The enforcement division of the Internal Revenue Service (IRS) has extremely broad powers in the enforcement and collection of taxes. These powers include the garnishment of income and the seizure and sale of taxpayer assets to satisfy tax debt that is not being paid by other means.
– Can the IRS Really Take Away a Portion of My Wages?
Unfortunately, the answer is a resounding “yes”. However, this is usually the choice of last resort and is not usually done unless there is a fairly serious problem that has generally gone unresolved for quite some time.
An IRS wage garnishment or wage levy is a written notice sent by the IRS to the taxpayer’s employer requiring the taxpayer’s employer to withhold a significant portion of your pay and send it directly to the IRS. Your employer is obligated by law to follow the instructions of the IRS or face serious penalties. If you’re self-employed, the IRS can send a IRS wage levy to the your accounts receivable. Think of the repercussions you’ll have from your employer! Think of what your customers will say when the IRS wants your receivables to be paid directly to them!
IRS wage garnishments can also have a devastating impact on your financial situation. Furthermore, an IRS wage levy will generally remain in place until the tax liability is paid or until it is resolved through some other means.

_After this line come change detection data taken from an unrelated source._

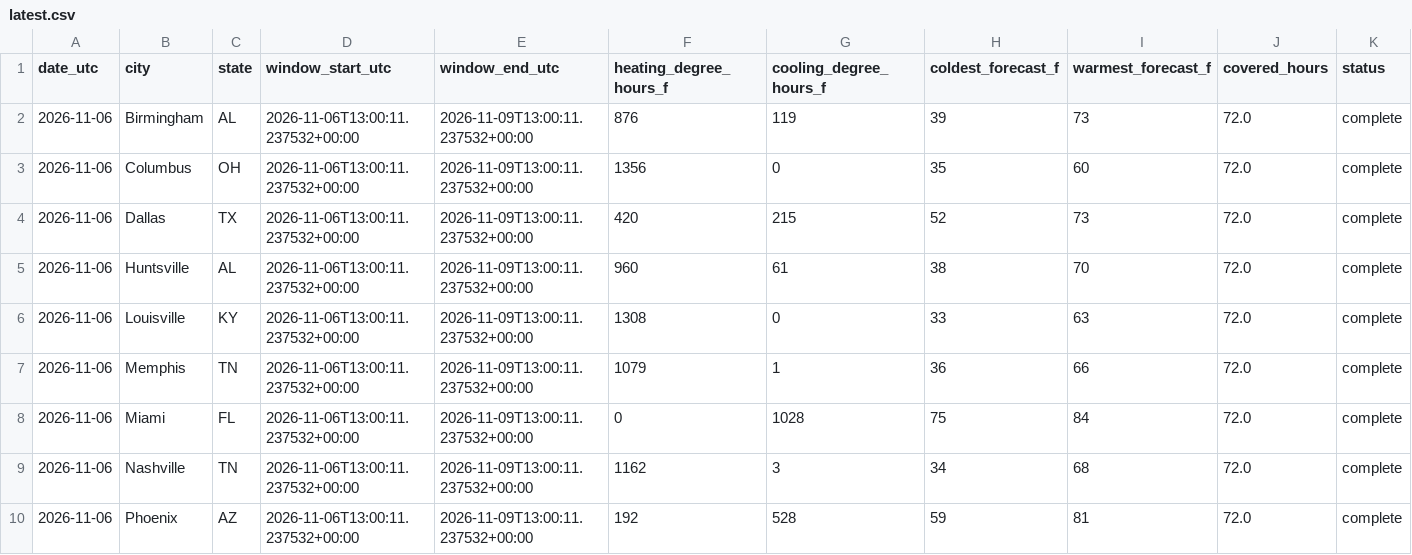
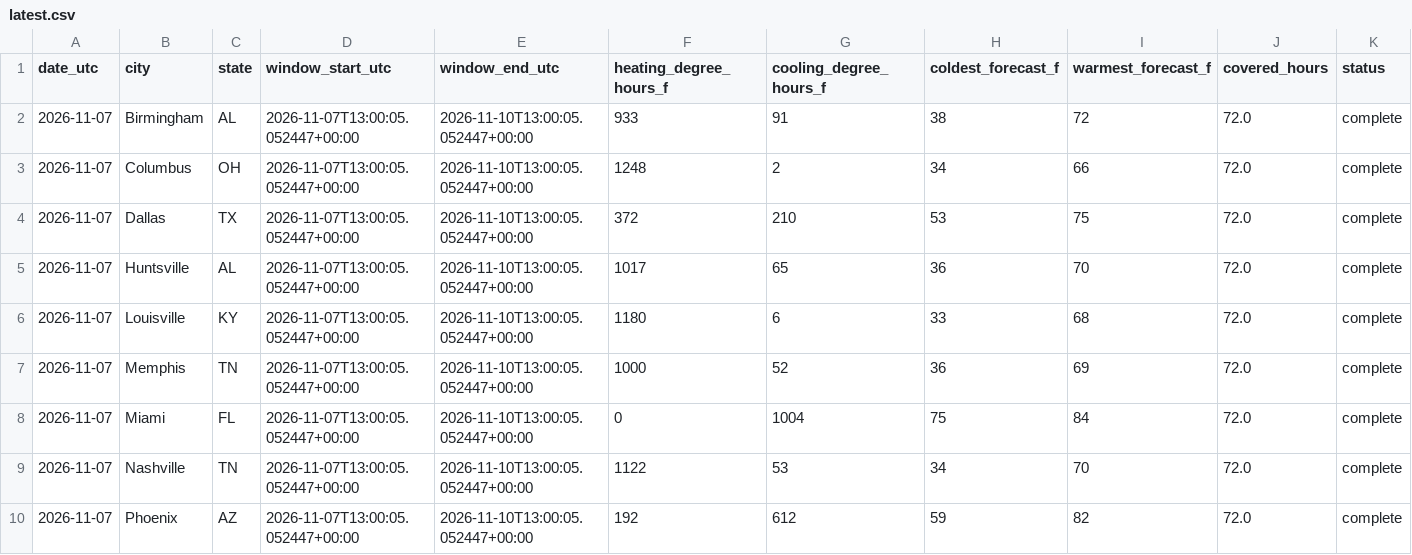
Before and after one commit to heatcool-link/heating-outlook-72h, a CSV file: data/latest.csv, drawn as a sheet; only a part is shown; the diff names each change by its address in the sheet, - before the commit and + after, or states it on an @@ line.

Commit message:
Snapshot 2026-11-07

```diff
--- a/data/latest.csv
+++ b/data/latest.csv
-A2:A10 (date_utc): 2026-11-06
+A2:A10 (date_utc): 2026-11-07
-D2:D10 (window_start_utc): 2026-11-06T13:00:11.237532+00:00
+D2:D10 (window_start_utc): 2026-11-07T13:00:05.052447+00:00
-E2:E10 (window_end_utc): 2026-11-09T13:00:11.237532+00:00
+E2:E10 (window_end_utc): 2026-11-10T13:00:05.052447+00:00
-F2 (heating_degree_hours_f): 876
+F2 (heating_degree_hours_f): 933
-G2 (cooling_degree_hours_f): 119
+G2 (cooling_degree_hours_f): 91
-H2 (coldest_forecast_f): 39
+H2 (coldest_forecast_f): 38
-I2 (warmest_forecast_f): 73
+I2 (warmest_forecast_f): 72
-F3 (heating_degree_hours_f): 1356
+F3 (heating_degree_hours_f): 1248
-G3 (cooling_degree_hours_f): 0
+G3 (cooling_degree_hours_f): 2
-H3 (coldest_forecast_f): 35
+H3 (coldest_forecast_f): 34
-I3 (warmest_forecast_f): 60
+I3 (warmest_forecast_f): 66
-F4 (heating_degree_hours_f): 420
+F4 (heating_degree_hours_f): 372
-G4 (cooling_degree_hours_f): 215
+G4 (cooling_degree_hours_f): 210
-H4 (coldest_forecast_f): 52
+H4 (coldest_forecast_f): 53
-I4 (warmest_forecast_f): 73
+I4 (warmest_forecast_f): 75
-F5 (heating_degree_hours_f): 960
+F5 (heating_degree_hours_f): 1017
-G5 (cooling_degree_hours_f): 61
+G5 (cooling_degree_hours_f): 65
-H5 (coldest_forecast_f): 38
+H5 (coldest_forecast_f): 36
-F6 (heating_degree_hours_f): 1308
+F6 (heating_degree_hours_f): 1180
-G6 (cooling_degree_hours_f): 0
+G6 (cooling_degree_hours_f): 6
-I6 (warmest_forecast_f): 63
+I6 (warmest_forecast_f): 68
-F7 (heating_degree_hours_f): 1079
+F7 (heating_degree_hours_f): 1000
-G7 (cooling_degree_hours_f): 1
+G7 (cooling_degree_hours_f): 52
-I7 (warmest_forecast_f): 66
+I7 (warmest_forecast_f): 69
-G8 (cooling_degree_hours_f): 1028
+G8 (cooling_degree_hours_f): 1004
-F9 (heating_degree_hours_f): 1162
+F9 (heating_degree_hours_f): 1122
-G9 (cooling_degree_hours_f): 3
+G9 (cooling_degree_hours_f): 53
-I9 (warmest_forecast_f): 68
+I9 (warmest_forecast_f): 70
-G10 (cooling_degree_hours_f): 528
+G10 (cooling_degree_hours_f): 612
-I10 (warmest_forecast_f): 81
+I10 (warmest_forecast_f): 82
```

You can usually stop wage garnishments from the IRS by not waiting for the IRS to start collection efforts and be proactive. Hire a licensed professional and protect your rights!
– Can the IRS Really Take Away My Home, My Car or Business?
Unfortunately, the answer is a resounding “yes”. However, this is usually the choice of last resort and is not usually one unless there is a fairly serious problem that has gone unresolved for quite some time. For the most part, the IRS can take any asset in which the taxpayer has sufficient equity.
IRS enforcement actions have increased markedly in the last several years. In 2000, the IRS conducted only 74 seizures. In 2008, seizures increased to 610. In 2009, seizures totaled 581.
Before the IRS conducts a seizure, they will normally perform an investigation to determine the equity in the item to be seized. In almost all cases, the IRS will not seize the asset unless there is at least 20% equity.
For example, if you own a home worth $300,000 and the mortgage against it is for $250,000, the IRS will not seize your home because the mortgage will have priority over the Federal tax lien.
The IRS normally reduces all seized property by at least 20% from fair market value. Therefore, your $300,000 home is reduced by $60,000 to a value of $240,000. Since the existing mortgage of $250,000 is greater than the reduced value of $240,000, there is no equity and the IRS is precuded from seizing the property.
However, if your house is worth $500,000 and the mortgage is $250,000, the IRS may very well seize your home. Fortunately, Congress has made it much more difficult for the IRS to seize personal residences. Except in very flagrant cases, it is unlikely that the IRS will consider seizing your home. Rental properties or vacation homes are a different story and if there is sufficient equity can be seized without great difficulty.
Businesses may be seized as well, but again, it is the exception, not the rule. First, the IRS must get a writ from a Federal judge. Second, once the business is seized, every single item must be inventoried. Can you imagine the amount of work that has to be done to seize something like an auto parts store or a hardware store? The IRS also must investigate to determine if there are any lien holders against property in the business. Then, if the IRS has to go to sale, it must conduct an auction of every item in the business. It is a very, very time consuming task and not one the IRS usually enjoys. In today’s climate, it is very rare to see a business seized. The IRS may try to force the business owner to shut down by continually levying receivables or seizing bank accounts, but a seizure today is pretty unlikely.
As unlikely as these scenarios sound, do nothing and you’ll leave the IRS no other opportunity but to seize your property or garnish your income.
Bottom Line — What Do I Do?
The bottom line is that when you receive certified mail of a Notice of Intent to Levy, you had better react by paying your taxes in full or hiring a LICENSED tax professional to represent you. The biggest problem for most of our clients is procrastination. If you owe delinquent taxes, the IRS is going after your assets. They’re going after your bank account, your wages, your car, your business and in some cases even your home. The time to react is NOW! The longer you wait, the less we can do for you, or the more time and cost it will take to “undo” the actions that have already been done.